21. Rigoberto Uran
30, Colombia, Cannondale-Drapac
There was no sign during his quiet start to the season that Rigoberto Uran would be anything other than his usual solid but unremarkable self come the Tour de France. But he transcended himself there – he was most consistent of Froome’s challengers, managing to not put a foot wrong throughout the three weeks to finish second overall, while also landing himself a stage win in Chambery.
22. Sergio Henao
30, Colombia, Team Sky
Sergio Henao was arguably in the form of his life during the spring, bossing his way to overall victory at a competitive Paris-Nice as well as being one of the most consistent riders at the Ardennes Classics, all after being crowned Colombian National Champion. He was a little short of his best at the Tour, but still played a key role in Chris Froome’s victory.
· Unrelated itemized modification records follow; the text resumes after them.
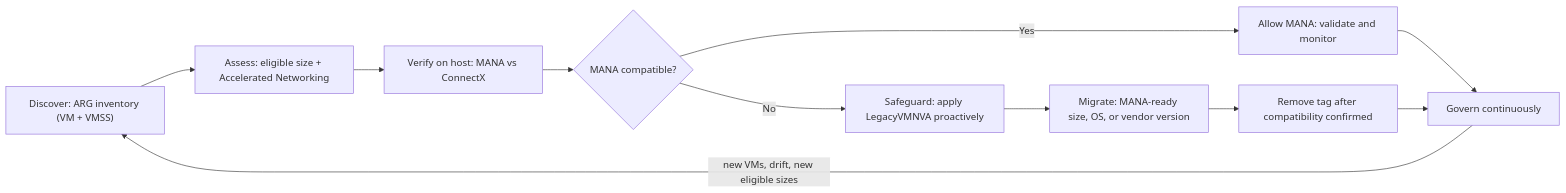
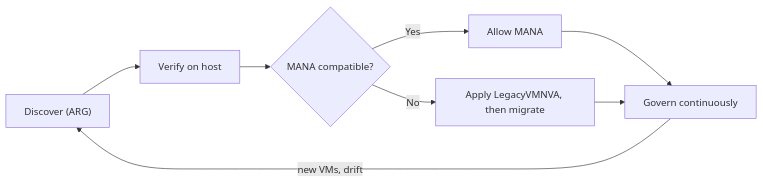
One commit to kpkool/azure-mana-nva-toolkit changed the first of 2 diagrams in README.md. Above: the diagram before and after it, drawn with Mermaid. The commit also changed other lines of this file, not shown here.

Commit message:
Simplify README process diagrams (high-level + technical)

````diff
--- a/README.md
+++ b/README.md
@@ -33,13 +33,10 @@
 ```mermaid
 flowchart LR
-  A["Discover: ARG inventory (VM + VMSS)"] --> B["Assess: eligible size + Accelerated Networking"]
-  B --> C["Verify on host: MANA vs ConnectX"]
-  C --> D{"MANA compatible?"}
-  D -->|"Yes"| E["Allow MANA: validate and monitor"]
-  D -->|"No"| F["Safeguard: apply LegacyVMNVA proactively"]
-  F --> G["Migrate: MANA-ready size, OS, or vendor version"]
-  G --> H["Remove tag after compatibility confirmed"]
-  E --> I["Govern continuously"]
-  H --> I
-  I -->|"new VMs, drift, new eligible sizes"| A
+  A["Discover (ARG)"] --> B["Verify on host"]
+  B --> C{"MANA compatible?"}
+  C -->|"Yes"| D["Allow MANA"]
+  C -->|"No"| E["Apply LegacyVMNVA, then migrate"]
+  D --> F["Govern continuously"]
+  E --> F
+  F -->|"new VMs, drift"| A
 ```
````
23. Kasia Niewiadoma
23, Poland, WM3 Pro Cycling
For most of the season Niewiadoma showed flashes of her enormous potential without quite reaching the next level, challenging at the spring Classics, Giro Rosa and World Championships but not actually winning any of them. However, the one race she did win, the Women’s Tour – where the Pole embarked on a huge solo attack to set up overall victory – was a spectacular triumph.
24. Matteo Trentin
28, Italy, Quick-Step Floors
For the final few months of the season, Matteo Trentin was the most prolific rider in the peloton. He won literally every stage that culminated in a bunch sprint at the Vuelta a España, finished an impressive fourth at the Worlds, and rounded off his season with victory at Paris-Tours. Such improvement merits increased status and leadership opportunities, which he’s sure to find at his new team in 2018, Mitchelton-Scott.
25. Romain Bardet
27, France, Ag2r-La Mondiale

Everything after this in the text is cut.